NSIDC Update: Arctic Ocean Losing 4.75% of Ice per Decade
The value of well-funded science is that it produces sustained observations over long periods, not just when an issue is hot. I am appreciative of the National Snow and Ice Data Center, funded by NASA, NOAA and the National Science Foundation with the task of tracking the state of the cryosphere (Earth’s frozen places). As part of their scientific work, the team at the NSIDC just released new data, current through just two days ago, describing the extent of Arctic sea ice, both in absolute terms (Y axis) and relative terms (the 1981-2010 average).
As you can see, the 2015 Arctic Ocean sea ice extent has consistently fallen well below the old norm in this season of thickening ice:
The latest monthly summary by NSIDC (current through the end of November) displays the trend in sea ice extent in the Arctic Ocean for the month of November reaching all the way back to 1979 (actual data observations in black, best fit line in blue):

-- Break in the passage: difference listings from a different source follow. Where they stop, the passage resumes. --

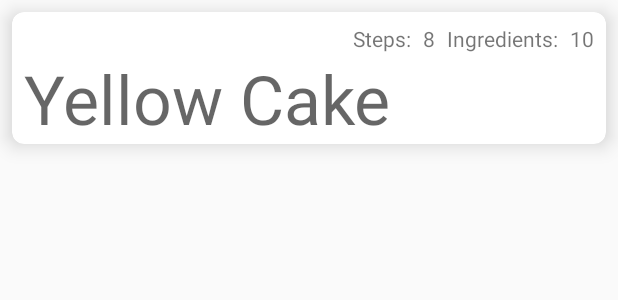
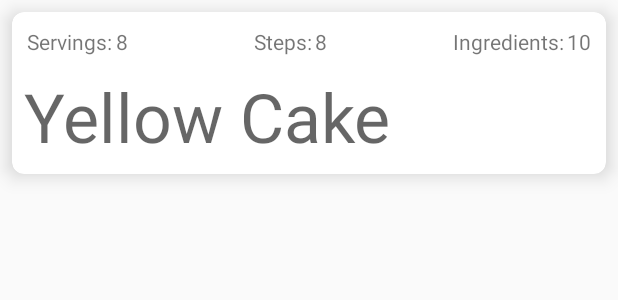
Before and after one commit to aboyce/android-udacity-baking, an Android app: the layout fragment_recipes_item_row.xml on its own in the app's theme, with its tools: preview values and no code run, on a phone screen of 412 x 824 dp. Shown: the top 300 px of the screen. Run offline under Robolectric (Android 15) with nearby library versions, the phone set to English and light mode, and no system bars.

Commit message:
Refactored the recipe card layout and added the number of servings.

```diff
--- a/android/app/src/main/java/uk/ab/baking/adapters/RecipeAdapter.java
+++ b/android/app/src/main/java/uk/ab/baking/adapters/RecipeAdapter.java
@@ -24,6 +24,9 @@ public class RecipeAdapter extends RecyclerView.Adapter<RecipeAdapter.RecipeView
         @BindView(R.id.fragment_recipes_tv_recipe_name)
         TextView recipeName;
 
+        @BindView(R.id.fragment_recipes_tv_servings)
+        TextView recipeServings;
+
         @BindView(R.id.fragment_recipes_tv_step_count)
         TextView recipeStepCount;
 
@@ -48,6 +51,7 @@ public class RecipeAdapter extends RecyclerView.Adapter<RecipeAdapter.RecipeView
     public void onBindViewHolder(@NonNull RecipeViewHolder viewHolder, int position) {
         Recipe recipe = recipes.get(position);
         viewHolder.recipeName.setText(recipe.getName());
+        viewHolder.recipeServings.setText(Integer.toString(recipe.getServings()));
         if (recipe.getSteps() != null) {
             viewHolder.recipeStepCount.setText(Integer.toString(recipe.getSteps().size()));
         } else {
--- a/android/app/src/main/res/layout/fragment_recipes_item_row.xml
+++ b/android/app/src/main/res/layout/fragment_recipes_item_row.xml
@@ -15,35 +15,105 @@
         android:layout_width="match_parent"
         android:layout_height="match_parent">
 
+        <androidx.constraintlayout.widget.ConstraintLayout
+            android:id="@+id/fragment_recipes_cl_servings"
+            android:layout_width="wrap_content"
+            android:layout_height="wrap_content"
+            android:layout_marginStart="8dp"
+            android:layout_marginTop="8dp"
+            app:layout_constraintEnd_toStartOf="@+id/fragment_recipes_cl_steps"
+            app:layout_constraintHorizontal_bias="0.5"
+            app:layout_constraintHorizontal_chainStyle="spread_inside"
+            app:layout_constraintStart_toStartOf="parent"
+            app:layout_constraintTop_toTopOf="parent">
+
+            <TextView
+                android:id="@+id/fragment_recipes_tv_servings_label"
+                android:layout_width="wrap_content"
+                android:layout_height="wrap_content"
+                android:layout_marginStart="2dp"
+                android:layout_marginTop="2dp"
+                android:layout_marginBottom="2dp"
+                android:text="@string/fragment_recipes_tv_servings_label"
+                app:layout_constraintBottom_toBottomOf="parent"
+                app:layout_constraintStart_toStartOf="parent"
+                app:layout_constraintTop_toTopOf="parent"
+                tools:text="Servings:" />
+
+            <TextView
+                android:id="@+id/fragment_recipes_tv_servings"
+                android:layout_width="wrap_content"
+                android:layout_height="wrap_content"
+                android:layout_marginStart="2dp"
+                android:layout_marginTop="2dp"
+                android:layout_marginEnd="2dp"
+                android:layout_marginBottom="2dp"
+                app:layout_constraintBottom_toBottomOf="parent"
+                app:layout_constraintEnd_toEndOf="parent"
+                app:layout_constraintStart_toEndOf="@+id/fragment_recipes_tv_servings_label"
+                app:layout_constraintTop_toTopOf="parent"
+                tools:text="8" />
+        </androidx.constraintlayout.widget.ConstraintLayout>
+
+        <androidx.constraintlayout.widget.ConstraintLayout
+            android:id="@+id/fragment_recipes_cl_steps"
+            android:layout_width="wrap_content"
+            android:layout_height="wrap_content"
+            android:layout_marginStart="8dp"
+            android:layout_marginTop="8dp"
+            app:layout_constraintEnd_toStartOf="@+id/fragment_recipes_cl_ingredients"
+            app:layout_constraintHorizontal_bias="0.5"
+            app:layout_constraintStart_toEndOf="@+id/fragment_recipes_cl_servings"
+            app:layout_constraintTop_toTopOf="parent">
             <TextView
                 android:id="@+id/fragment_recipes_tv_step_count_label"
                 android:layout_width="wrap_content"
                 android:layout_height="wrap_content"
-            android:layout_marginTop="8dp"
-            android:layout_marginEnd="8dp"
+                android:layout_marginStart="2dp"
+                android:layout_marginTop="2dp"
+                android:layout_marginBottom="2dp"
                 android:text="@string/fragment_recipes_tv_step_count_label"
-            app:layout_constraintEnd_toStartOf="@+id/fragment_recipes_tv_step_count"
+                app:layout_constraintBottom_toBottomOf="parent"
+                app:layout_constraintStart_toStartOf="parent"
                 app:layout_constraintTop_toTopOf="parent"
                 tools:text="Steps:" />
-
             <TextView
                 android:id="@+id/fragment_recipes_tv_step_count"
                 android:layout_width="wrap_content"
                 android:layout_height="wrap_content"
+                android:layout_marginStart="2dp"
+                android:layout_marginTop="2dp"
+                android:layout_marginEnd="2dp"
+                android:layout_marginBottom="2dp"
+                app:layout_constraintBottom_toBottomOf="parent"
+                app:layout_constraintEnd_toEndOf="parent"
+                app:layout_constraintStart_toEndOf="@+id/fragment_recipes_tv_step_count_label"
+                app:layout_constraintTop_toTopOf="parent"
+                tools:text="8" />
+        </androidx.constraintlayout.widget.ConstraintLayout>
+
+        <androidx.constraintlayout.widget.ConstraintLayout
+            android:id="@+id/fragment_recipes_cl_ingredients"
+            android:layout_width="wrap_content"
+            android:layout_height="wrap_content"
+            android:layout_marginStart="8dp"
             android:layout_marginTop="8dp"
             android:layout_marginEnd="8dp"
-            app:layout_constraintEnd_toStartOf="@+id/fragment_recipes_tv_ingredient_count_label"
-            app:layout_constraintTop_toTopOf="parent"
-            tools:text="8" />
+            app:layout_constraintEnd_toEndOf="parent"
+            app:layout_constraintHorizontal_bias="0.5"
+            app:layout_constraintStart_toEndOf="@+id/fragment_recipes_cl_steps"
+            app:layout_constraintTop_toTopOf="parent">
 
             <TextView
                 android:id="@+id/fragment_recipes_tv_ingredient_count_label"
                 android:layout_width="wrap_content"
                 android:layout_height="wrap_content"
-            android:layout_marginTop="8dp"
-            android:layout_marginEnd="8dp"
+                android:layout_marginStart="2dp"
+                android:layout_marginTop="2dp"
+                android:layout_marginBottom="2dp"
                 android:text="@string/fragment_recipes_tv_ingredients_count_label"
-            app:layout_constraintEnd_toStartOf="@+id/fragment_recipes_tv_ingredient_count"
+                app:layout_constraintBottom_toBottomOf="parent"
+                app:layout_constraintStart_toStartOf="parent"
                 app:layout_constraintTop_toTopOf="parent"
                 tools:text="Ingredients:" />
 
@@ -51,24 +121,30 @@
                 android:id="@+id/fragment_recipes_tv_ingredient_count"
                 android:layout_width="wrap_content"
                 android:layout_height="wrap_content"
-            android:layout_marginTop="8dp"
-            android:layout_marginEnd="8dp"
+                android:layout_marginStart="2dp"
+                android:layout_marginTop="2dp"
+                android:layout_marginEnd="2dp"
+                android:layout_marginBottom="2dp"
+                app:layout_constraintBottom_toBottomOf="parent"
                 app:layout_constraintEnd_toEndOf="parent"
+                app:layout_constraintStart_toEndOf="@+id/fragment_recipes_tv_ingredient_count_label"
                 app:layout_constraintTop_toTopOf="parent"
                 tools:text="10" />
+        </androidx.constraintlayout.widget.ConstraintLayout>
 
         <TextView
             android:id="@+id/fragment_recipes_tv_recipe_name"
             android:layout_width="match_parent"
             android:layout_height="wrap_content"
             android:layout_marginStart="8dp"
+            android:layout_marginTop="8dp"
             android:layout_marginEnd="8dp"
+            android:layout_marginBottom="8dp"
             android:textAppearance="@style/TextAppearance.AppCompat.Display2"
             app:layout_constraintBottom_toBottomOf="parent"
             app:layout_constraintEnd_toEndOf="parent"
-            app:layout_constraintHorizontal_bias="1.0"
             app:layout_constraintStart_toStartOf="parent"
-            app:layout_constraintTop_toBottomOf="@+id/fragment_recipes_tv_step_count_label"
+            app:layout_constraintTop_toBottomOf="@+id/fragment_recipes_cl_steps"
             tools:text="Yellow Cake" />
 
     </androidx.constraintlayout.widget.ConstraintLayout>
--- a/android/app/src/main/res/values/strings.xml
+++ b/android/app/src/main/res/values/strings.xml
@@ -2,6 +2,7 @@
     <string name="app_name">Baking</string>
 
     <!-- Recipes Fragment -->
-    <string name="fragment_recipes_tv_step_count_label">Steps: </string>
-    <string name="fragment_recipes_tv_ingredients_count_label">Ingredients: </string>
+    <string name="fragment_recipes_tv_servings_label">Servings:</string>
+    <string name="fragment_recipes_tv_step_count_label">Steps:</string>
+    <string name="fragment_recipes_tv_ingredients_count_label">Ingredients:</string>
 </resources>
```
Lines whose indentation alone changed are shown as unchanged.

The rate of Arctic sea ice loss over the last 36 years (the blue line in the graph) is 4.75% per decade. We can argue about the substantive significance of this trend, but the trend itself is firmly established thanks to the dogged work of the National Snow and Ice Data Center.